(3) And playing directly off that last string of thoughts, you don't look at the Rangers' offense as the club prepares for its post-season run -- for however long it may last -- and expect it to flounder because something like the team's performance with RISP hasn't been going so hot of late. For all of the grousing that this offense has generated at various points in time over the last six months (and, in particular, over the weekend in Seattle), this really is a pretty good offense, an offense with enough talent and results to hold up its end of a championship run. On the flip side, though, slumps happen, variation can screw you over, and if the timing is bad enough, it can kill that World Series dream. And I still haven't decided how this fan base is going to react if this probable 95-96 win season comes and goes without a championship ... again.

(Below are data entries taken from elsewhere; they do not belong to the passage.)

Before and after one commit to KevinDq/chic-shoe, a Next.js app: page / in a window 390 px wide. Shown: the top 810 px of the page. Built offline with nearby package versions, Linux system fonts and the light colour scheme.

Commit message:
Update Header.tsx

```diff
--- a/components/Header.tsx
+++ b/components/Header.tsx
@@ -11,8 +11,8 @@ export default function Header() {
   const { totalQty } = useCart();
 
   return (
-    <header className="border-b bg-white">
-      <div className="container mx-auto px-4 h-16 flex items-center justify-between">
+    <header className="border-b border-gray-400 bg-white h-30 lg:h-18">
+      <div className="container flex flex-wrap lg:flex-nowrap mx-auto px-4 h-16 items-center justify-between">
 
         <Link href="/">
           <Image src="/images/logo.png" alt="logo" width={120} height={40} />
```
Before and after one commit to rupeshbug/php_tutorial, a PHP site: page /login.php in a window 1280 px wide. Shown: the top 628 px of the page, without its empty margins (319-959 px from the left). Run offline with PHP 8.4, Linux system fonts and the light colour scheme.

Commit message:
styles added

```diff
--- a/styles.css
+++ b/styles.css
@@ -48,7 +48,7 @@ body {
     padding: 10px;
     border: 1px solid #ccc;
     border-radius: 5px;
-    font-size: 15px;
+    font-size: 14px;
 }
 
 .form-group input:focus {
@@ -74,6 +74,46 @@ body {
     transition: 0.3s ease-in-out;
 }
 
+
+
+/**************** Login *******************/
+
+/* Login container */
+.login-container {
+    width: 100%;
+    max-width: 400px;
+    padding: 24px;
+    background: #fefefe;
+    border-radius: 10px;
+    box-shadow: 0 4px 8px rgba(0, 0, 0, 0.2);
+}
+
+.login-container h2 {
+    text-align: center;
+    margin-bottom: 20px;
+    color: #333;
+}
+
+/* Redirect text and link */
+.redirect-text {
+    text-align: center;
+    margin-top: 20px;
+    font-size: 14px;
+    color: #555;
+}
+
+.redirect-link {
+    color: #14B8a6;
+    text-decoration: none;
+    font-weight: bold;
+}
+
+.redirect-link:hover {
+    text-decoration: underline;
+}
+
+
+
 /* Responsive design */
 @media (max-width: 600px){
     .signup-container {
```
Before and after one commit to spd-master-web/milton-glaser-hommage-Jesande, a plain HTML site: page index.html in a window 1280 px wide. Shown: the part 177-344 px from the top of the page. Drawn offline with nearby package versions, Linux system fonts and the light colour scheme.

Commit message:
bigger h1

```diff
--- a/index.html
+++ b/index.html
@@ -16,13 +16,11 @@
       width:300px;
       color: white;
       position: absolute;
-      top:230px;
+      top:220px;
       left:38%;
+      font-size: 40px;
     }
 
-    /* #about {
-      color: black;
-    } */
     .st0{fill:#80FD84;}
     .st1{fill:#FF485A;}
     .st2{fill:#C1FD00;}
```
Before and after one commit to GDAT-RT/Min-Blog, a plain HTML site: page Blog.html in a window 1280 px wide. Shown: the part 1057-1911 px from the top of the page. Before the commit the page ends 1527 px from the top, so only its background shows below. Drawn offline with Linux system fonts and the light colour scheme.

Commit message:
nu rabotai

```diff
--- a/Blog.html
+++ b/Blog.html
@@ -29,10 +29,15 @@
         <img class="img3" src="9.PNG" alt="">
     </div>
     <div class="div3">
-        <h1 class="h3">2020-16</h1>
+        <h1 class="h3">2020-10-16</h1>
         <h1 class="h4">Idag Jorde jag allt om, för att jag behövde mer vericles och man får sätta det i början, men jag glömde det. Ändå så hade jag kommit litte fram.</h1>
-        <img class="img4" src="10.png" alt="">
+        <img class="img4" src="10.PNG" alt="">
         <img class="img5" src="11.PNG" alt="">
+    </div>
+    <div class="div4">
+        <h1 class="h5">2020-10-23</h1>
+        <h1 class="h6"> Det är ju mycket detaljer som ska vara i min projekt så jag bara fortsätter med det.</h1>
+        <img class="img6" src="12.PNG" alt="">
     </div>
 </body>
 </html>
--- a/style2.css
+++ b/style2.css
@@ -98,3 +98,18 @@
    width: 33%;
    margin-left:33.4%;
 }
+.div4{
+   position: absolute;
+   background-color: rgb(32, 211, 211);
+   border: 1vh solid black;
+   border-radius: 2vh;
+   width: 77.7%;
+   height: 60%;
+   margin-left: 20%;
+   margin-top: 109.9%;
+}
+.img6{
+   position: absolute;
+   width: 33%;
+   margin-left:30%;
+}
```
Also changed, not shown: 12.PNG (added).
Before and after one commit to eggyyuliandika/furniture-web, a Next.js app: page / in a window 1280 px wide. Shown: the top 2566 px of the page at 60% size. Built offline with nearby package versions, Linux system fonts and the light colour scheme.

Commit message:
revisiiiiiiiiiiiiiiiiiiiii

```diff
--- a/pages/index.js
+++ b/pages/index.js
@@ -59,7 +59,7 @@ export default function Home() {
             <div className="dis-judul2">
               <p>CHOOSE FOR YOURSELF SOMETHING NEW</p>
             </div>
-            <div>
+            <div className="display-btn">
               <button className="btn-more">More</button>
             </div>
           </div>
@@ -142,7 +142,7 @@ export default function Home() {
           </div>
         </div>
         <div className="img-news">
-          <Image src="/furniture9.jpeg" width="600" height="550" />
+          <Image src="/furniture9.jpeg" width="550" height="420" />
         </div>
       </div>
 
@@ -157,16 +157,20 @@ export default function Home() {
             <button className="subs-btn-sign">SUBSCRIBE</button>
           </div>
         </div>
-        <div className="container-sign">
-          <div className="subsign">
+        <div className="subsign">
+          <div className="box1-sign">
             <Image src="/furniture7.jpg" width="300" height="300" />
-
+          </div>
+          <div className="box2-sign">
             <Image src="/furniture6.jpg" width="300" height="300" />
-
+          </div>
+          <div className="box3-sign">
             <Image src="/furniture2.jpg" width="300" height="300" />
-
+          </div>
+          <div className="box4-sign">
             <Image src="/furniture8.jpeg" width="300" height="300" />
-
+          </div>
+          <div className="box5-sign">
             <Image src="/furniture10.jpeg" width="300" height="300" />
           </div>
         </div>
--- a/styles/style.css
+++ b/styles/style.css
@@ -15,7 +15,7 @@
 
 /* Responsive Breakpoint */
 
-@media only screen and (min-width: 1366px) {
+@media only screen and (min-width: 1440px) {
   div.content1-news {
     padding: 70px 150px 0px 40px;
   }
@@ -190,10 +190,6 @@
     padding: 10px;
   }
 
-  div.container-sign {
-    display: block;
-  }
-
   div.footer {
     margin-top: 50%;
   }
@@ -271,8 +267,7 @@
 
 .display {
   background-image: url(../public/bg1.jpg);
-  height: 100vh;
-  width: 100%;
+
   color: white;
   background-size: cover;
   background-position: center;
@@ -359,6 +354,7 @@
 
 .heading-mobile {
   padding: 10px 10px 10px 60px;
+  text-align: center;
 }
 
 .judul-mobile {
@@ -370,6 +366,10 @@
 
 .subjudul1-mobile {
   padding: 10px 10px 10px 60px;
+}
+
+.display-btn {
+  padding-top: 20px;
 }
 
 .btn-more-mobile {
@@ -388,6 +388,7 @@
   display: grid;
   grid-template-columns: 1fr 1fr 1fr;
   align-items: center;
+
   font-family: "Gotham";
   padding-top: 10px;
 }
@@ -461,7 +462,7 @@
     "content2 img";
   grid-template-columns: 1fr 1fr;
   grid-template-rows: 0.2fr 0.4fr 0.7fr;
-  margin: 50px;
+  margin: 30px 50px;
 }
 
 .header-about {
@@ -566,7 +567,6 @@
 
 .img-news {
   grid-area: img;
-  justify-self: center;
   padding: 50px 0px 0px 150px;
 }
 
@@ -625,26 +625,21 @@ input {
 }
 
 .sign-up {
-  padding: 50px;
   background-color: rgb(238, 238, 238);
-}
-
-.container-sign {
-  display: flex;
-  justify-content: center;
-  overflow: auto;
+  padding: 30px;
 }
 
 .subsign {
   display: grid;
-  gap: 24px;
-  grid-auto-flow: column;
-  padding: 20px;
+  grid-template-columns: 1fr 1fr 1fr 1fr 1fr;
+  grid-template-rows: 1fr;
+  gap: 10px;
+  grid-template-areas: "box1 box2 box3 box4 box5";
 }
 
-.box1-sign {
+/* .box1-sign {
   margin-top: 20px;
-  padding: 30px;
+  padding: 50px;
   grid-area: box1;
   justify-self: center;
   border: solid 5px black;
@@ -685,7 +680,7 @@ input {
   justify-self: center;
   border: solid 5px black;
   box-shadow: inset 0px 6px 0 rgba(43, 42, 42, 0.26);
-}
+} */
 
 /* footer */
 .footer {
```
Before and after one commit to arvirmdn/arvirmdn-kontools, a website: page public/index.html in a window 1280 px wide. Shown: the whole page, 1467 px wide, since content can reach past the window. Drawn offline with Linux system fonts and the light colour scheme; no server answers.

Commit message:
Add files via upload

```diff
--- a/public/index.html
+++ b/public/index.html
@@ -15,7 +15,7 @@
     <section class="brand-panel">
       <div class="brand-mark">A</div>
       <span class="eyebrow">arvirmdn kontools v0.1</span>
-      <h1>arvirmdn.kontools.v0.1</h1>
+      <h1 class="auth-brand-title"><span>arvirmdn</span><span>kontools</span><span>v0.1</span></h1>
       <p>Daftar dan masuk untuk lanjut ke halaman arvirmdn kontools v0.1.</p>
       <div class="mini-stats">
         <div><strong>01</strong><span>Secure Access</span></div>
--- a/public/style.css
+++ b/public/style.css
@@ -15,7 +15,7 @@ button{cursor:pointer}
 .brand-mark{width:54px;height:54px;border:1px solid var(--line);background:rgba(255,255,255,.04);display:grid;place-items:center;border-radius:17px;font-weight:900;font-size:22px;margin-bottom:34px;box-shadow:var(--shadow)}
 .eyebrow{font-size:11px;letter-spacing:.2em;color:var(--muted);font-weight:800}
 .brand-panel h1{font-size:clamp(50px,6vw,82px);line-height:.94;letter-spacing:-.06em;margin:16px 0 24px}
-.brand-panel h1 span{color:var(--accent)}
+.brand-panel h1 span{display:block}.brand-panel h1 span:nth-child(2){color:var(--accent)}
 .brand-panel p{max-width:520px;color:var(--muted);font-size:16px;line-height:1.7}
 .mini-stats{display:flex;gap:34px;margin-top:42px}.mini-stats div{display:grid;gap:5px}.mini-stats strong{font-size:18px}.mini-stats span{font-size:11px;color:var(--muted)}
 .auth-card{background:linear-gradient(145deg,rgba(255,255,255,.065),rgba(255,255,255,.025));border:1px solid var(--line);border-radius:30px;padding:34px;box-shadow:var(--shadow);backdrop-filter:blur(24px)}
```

● Roy Oswalt neatly bridged last night's game from Derek Holland to Robbie Ross (who did not have one of his better games, but was ultimately bailed out by Adrian Beltre, as was everyone else who didn't hold up their end of the bargain), who was followed by the capable troika of Uehara/Adams/Nathan. Since the year 2000, the Rangers have won about 25-26 percent of those games where their starting pitcher on a given night lasted three or fewer innings. Three-quarters of the time, they fail. Last night, though, they got the perfect storm of six innings of effective relief pitching and some of that dramatic late-game offense that just seems to happen at the Ballpark, and pulled out a game where their starting pitcher was outdueled, where they probably should have lost. It wasn't pretty, but it was kind of fun. I think.
● Adrian Beltre furthered the legend of his 2012 season last night by swatting a game-tying, two-out, two run blast in the seventh inning, and then hammering home the final nail in Oakland's coffin for the night with a game-winning single, all of which triggered some instantaneous buzz about the clutchness of his performance this year. I was a bit hesitant to buy into that argument without seeing the numbers for myself (particularly since Beltre, by win probability standards, has actually been the least clutch player in baseball over the last five seasons), but, sure enough, here are where Beltre's 2012 leverage splits stand:
Low Leverage: 303 PA, 17 HR, 0.29 BB/K, .310/.337/.572, 137 wRC+
Medium Leverage: 270 PA, 16 HR, 0.49 BB/K, .316/.359/.553, 137 wRC+
High Leverage: 44 PA, 2 HR, 1.29 BB/K, .361/.432/.528, 145 wRC+
He's been murdering everyone regardless of leverage state, but, on the whole, he's been a little better in situations with leverage overload this season than those without, and while there likely isn't any predictive value in that (sensing a theme in this post yet?), that's still a really cool little wrinkle in this monster season for the historically unclutch player who we're all hoping can keep doing what he's been doing for just a little while longer this year.
[Five points to everyone who correctly identified/recognized the origin of the post title.]